"""

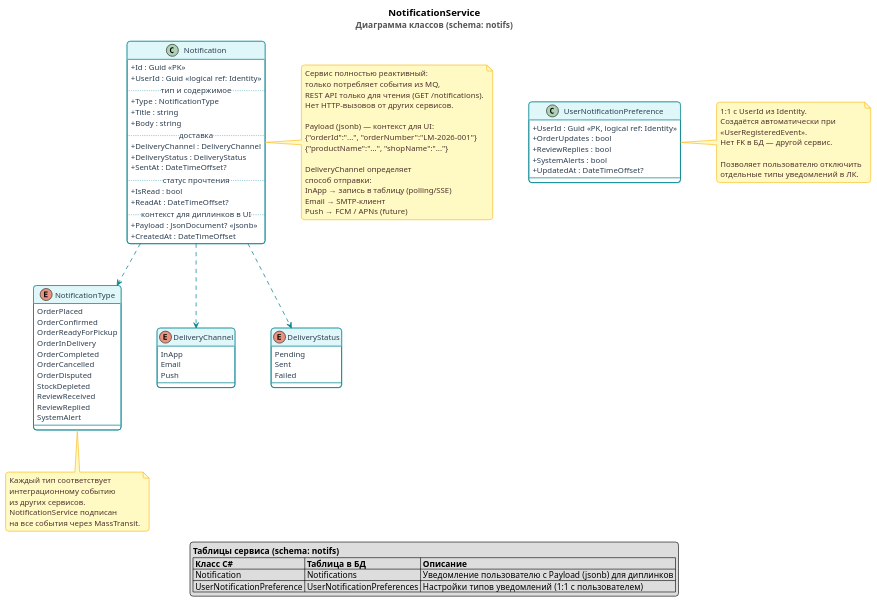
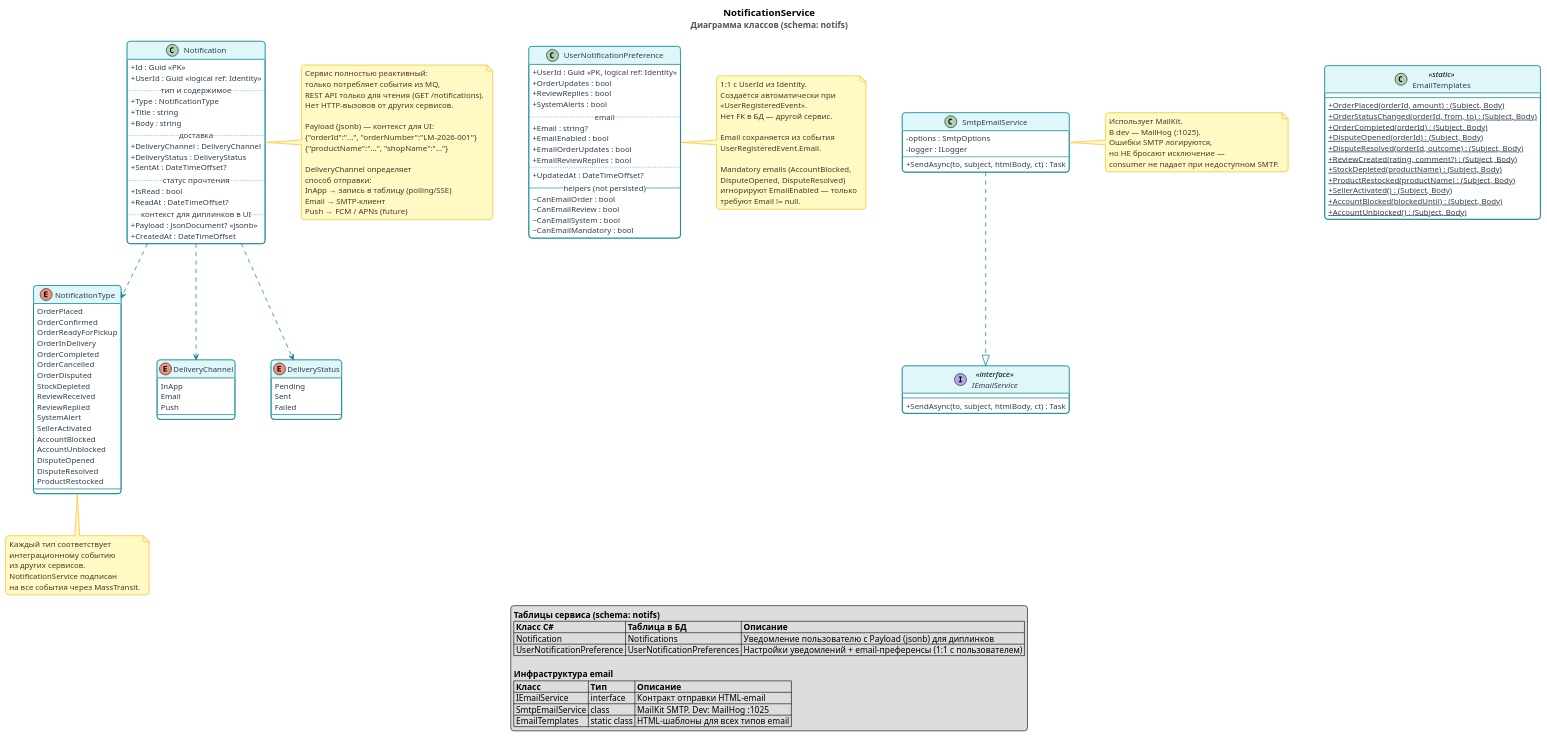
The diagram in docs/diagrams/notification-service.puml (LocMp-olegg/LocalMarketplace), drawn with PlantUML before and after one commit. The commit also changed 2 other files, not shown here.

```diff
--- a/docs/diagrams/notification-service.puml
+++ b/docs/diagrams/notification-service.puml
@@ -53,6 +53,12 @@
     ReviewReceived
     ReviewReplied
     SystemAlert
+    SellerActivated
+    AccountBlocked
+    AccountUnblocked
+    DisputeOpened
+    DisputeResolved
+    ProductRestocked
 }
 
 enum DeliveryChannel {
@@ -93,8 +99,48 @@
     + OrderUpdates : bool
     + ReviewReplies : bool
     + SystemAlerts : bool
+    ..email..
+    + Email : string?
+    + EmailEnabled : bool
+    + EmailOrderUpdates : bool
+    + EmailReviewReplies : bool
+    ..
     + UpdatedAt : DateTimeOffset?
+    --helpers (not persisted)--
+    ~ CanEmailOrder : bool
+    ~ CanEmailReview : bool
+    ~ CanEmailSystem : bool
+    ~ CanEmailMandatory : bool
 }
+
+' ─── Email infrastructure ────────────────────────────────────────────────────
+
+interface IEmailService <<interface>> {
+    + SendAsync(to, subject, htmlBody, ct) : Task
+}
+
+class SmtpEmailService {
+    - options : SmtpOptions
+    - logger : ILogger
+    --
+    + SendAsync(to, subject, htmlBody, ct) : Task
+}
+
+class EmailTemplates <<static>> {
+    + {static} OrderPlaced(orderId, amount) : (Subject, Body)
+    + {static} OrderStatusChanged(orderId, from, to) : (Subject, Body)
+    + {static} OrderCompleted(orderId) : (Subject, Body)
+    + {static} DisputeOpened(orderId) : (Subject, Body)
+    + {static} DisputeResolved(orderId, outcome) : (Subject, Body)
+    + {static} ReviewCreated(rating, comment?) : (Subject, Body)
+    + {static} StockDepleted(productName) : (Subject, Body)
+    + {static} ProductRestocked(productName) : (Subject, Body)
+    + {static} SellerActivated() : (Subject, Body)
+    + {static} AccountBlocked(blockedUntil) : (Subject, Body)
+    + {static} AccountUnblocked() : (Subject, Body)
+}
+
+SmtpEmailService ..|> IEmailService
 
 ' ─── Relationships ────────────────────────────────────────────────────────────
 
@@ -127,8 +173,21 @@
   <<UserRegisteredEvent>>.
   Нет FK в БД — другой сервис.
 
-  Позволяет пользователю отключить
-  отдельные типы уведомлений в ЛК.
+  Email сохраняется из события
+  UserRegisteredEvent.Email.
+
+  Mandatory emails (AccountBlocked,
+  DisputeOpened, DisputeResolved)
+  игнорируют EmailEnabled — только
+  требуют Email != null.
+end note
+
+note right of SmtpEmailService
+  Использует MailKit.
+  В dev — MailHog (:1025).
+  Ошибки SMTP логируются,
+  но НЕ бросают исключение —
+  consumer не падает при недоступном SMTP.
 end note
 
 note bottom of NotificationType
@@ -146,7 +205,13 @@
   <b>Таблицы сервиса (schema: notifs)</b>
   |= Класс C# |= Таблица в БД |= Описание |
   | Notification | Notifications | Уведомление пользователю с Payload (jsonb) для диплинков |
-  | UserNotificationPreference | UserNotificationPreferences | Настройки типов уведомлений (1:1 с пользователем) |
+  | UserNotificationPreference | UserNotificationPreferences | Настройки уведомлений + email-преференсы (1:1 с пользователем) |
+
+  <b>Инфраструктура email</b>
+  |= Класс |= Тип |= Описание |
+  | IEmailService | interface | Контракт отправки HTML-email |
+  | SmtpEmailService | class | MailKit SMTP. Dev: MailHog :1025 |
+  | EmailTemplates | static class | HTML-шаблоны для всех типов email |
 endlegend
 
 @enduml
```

"""
"""

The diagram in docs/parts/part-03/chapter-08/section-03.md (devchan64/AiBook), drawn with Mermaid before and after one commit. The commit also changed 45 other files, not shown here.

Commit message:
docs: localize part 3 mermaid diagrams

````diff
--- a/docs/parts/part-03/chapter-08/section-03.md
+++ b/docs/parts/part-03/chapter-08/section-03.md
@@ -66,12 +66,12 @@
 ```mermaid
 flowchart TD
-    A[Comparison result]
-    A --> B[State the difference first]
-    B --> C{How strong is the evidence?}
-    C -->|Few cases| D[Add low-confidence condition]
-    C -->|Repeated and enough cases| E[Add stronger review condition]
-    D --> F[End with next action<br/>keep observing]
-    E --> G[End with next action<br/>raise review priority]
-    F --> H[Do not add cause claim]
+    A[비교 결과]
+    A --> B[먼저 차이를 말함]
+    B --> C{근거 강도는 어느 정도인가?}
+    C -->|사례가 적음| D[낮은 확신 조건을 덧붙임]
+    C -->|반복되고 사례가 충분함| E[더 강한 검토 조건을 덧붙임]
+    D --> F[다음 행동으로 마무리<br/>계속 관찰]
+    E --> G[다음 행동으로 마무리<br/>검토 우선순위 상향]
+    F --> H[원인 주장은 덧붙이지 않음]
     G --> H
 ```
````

"""
"""

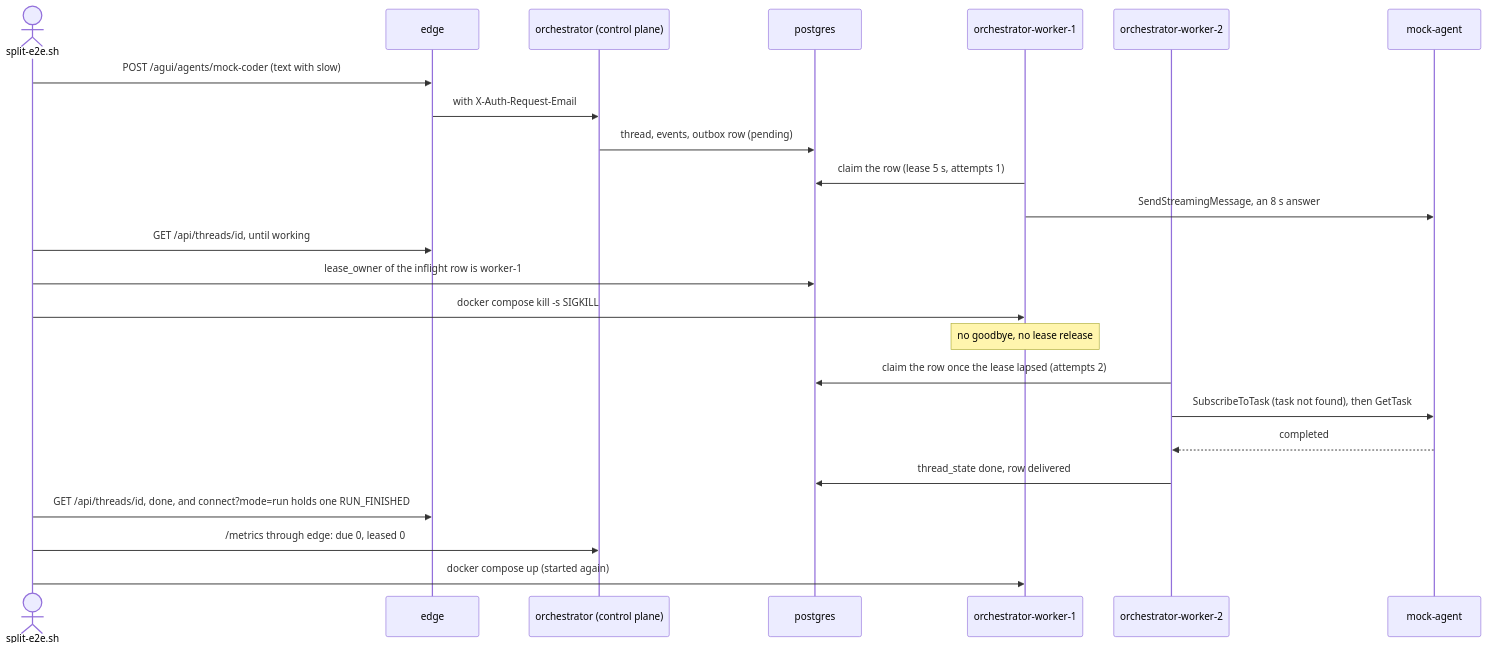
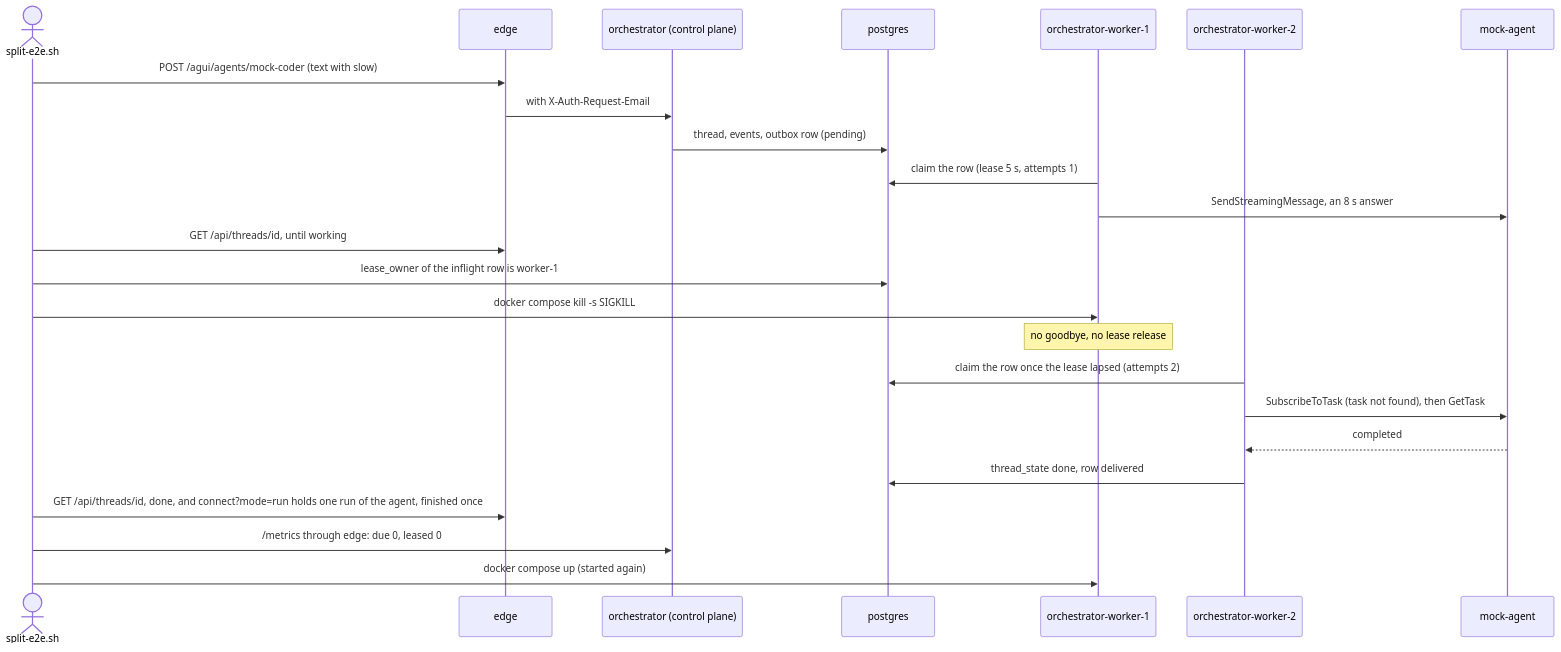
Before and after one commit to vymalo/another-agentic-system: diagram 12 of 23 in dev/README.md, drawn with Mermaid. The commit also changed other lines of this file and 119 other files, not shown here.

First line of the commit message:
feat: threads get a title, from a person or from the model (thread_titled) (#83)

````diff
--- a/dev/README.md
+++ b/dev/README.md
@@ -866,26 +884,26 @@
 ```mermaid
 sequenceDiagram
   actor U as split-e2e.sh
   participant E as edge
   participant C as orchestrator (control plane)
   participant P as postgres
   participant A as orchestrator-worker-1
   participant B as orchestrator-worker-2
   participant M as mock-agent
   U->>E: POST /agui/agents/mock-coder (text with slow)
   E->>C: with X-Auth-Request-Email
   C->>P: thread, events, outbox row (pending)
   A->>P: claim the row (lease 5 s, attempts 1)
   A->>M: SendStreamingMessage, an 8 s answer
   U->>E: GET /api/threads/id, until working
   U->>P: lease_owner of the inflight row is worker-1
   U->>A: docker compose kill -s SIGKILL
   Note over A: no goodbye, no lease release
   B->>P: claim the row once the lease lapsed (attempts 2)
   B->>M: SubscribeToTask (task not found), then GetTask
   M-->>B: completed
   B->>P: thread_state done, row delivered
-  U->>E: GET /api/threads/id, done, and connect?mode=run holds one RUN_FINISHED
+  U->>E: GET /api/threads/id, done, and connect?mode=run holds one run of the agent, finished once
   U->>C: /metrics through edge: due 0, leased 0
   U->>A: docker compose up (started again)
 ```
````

"""

* **Problem to work on**
Copy out all lines of the material containing the word "participant".

* **Your response**
   participant E as edge
   participant C as orchestrator (control plane)
   participant P as postgres
   participant A as orchestrator-worker-1
   participant B as orchestrator-worker-2
   participant M as mock-agent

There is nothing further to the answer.